‘Seen the wreck, seen the whiskey, blood and glass….’

 On this day in  1942: In Hollywood, Roy Acuff records “The Wreck on the Highway,” based on a real-life accident in Rockingham.

The melancholy song will become a country-music classic and a staple of Acuff’s long career, but it was first recorded (as “Crash on the Highway” or “I Didn’t Hear Anybody Pray”) in Charlotte in 1938 by the Dixon Brothers.

Many years later the Rev. Dorsey Dixon Jr. will recall: “My father wrote this song in 1936, when the ’36 Fords came out with a V-8 engine and began to kill people all over the nation.
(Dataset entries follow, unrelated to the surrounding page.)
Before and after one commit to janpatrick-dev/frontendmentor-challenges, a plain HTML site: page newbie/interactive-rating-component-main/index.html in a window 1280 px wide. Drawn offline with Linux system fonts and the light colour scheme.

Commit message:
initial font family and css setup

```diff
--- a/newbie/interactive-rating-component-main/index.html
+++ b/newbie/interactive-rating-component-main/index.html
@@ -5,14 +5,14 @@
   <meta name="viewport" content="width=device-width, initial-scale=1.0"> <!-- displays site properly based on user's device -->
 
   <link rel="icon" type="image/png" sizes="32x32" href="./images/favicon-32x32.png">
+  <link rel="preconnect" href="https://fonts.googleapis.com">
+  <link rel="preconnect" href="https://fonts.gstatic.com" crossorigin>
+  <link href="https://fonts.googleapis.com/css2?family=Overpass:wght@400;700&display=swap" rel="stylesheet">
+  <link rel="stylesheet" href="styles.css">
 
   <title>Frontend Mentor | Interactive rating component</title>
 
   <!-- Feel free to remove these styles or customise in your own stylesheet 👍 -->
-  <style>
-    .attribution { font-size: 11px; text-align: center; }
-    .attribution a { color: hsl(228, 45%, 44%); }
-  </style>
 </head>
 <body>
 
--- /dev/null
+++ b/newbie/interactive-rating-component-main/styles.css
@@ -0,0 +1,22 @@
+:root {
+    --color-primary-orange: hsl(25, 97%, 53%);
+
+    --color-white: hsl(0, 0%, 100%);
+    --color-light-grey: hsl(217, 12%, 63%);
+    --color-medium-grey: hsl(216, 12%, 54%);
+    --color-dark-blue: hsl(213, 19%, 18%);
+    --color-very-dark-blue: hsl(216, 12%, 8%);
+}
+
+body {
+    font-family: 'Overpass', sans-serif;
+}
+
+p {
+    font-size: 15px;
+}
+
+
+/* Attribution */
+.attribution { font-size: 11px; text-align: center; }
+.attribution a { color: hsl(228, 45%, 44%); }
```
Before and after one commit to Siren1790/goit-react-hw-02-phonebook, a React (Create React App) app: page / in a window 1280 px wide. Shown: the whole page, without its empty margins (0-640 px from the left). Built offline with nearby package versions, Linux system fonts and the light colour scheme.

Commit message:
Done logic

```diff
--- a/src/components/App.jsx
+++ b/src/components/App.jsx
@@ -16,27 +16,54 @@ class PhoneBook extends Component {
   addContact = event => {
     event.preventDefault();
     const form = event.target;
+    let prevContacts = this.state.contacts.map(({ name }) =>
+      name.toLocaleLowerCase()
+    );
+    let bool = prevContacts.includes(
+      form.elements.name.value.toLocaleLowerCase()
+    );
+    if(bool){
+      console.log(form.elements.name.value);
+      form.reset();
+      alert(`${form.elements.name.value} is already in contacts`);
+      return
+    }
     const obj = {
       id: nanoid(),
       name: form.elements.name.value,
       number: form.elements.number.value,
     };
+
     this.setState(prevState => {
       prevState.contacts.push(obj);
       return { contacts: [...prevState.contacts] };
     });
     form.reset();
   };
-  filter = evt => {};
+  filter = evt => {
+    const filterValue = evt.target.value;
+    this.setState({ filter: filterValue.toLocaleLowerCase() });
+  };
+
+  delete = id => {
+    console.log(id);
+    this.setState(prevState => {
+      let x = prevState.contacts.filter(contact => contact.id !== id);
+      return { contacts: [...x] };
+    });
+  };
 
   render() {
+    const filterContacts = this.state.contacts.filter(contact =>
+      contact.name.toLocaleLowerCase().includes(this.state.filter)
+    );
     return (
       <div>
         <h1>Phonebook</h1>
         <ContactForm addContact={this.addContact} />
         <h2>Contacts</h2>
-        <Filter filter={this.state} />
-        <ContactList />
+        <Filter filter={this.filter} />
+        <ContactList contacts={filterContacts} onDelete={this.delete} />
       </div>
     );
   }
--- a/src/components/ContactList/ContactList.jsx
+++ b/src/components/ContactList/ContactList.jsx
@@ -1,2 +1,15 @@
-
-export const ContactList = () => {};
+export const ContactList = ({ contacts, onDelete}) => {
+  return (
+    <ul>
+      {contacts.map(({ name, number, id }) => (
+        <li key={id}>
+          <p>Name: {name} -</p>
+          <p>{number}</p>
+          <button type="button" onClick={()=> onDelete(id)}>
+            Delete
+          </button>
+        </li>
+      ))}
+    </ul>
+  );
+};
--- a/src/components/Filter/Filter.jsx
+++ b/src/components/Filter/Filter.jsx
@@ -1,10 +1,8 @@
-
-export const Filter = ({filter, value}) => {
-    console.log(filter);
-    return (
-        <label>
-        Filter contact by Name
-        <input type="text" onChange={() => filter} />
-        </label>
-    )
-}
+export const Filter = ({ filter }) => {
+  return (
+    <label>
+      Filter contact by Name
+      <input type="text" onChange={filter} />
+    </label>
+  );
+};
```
The wreck took place at the Triangle Filling Station. . . . Dad went down and seen the wreck, seen the whiskey, blood and glass on the floor of the car.”

Dixon and his brother Howard, both long-time millworkers, specialized in what have been referred to as “did-wrong-and-got-caught songs.” In the 1930s the Dixon Brothers often performed on WBT radio under the sponsorship of Crazy Water Crystals and made several records at RCA Victor’s makeshift Charlotte studio.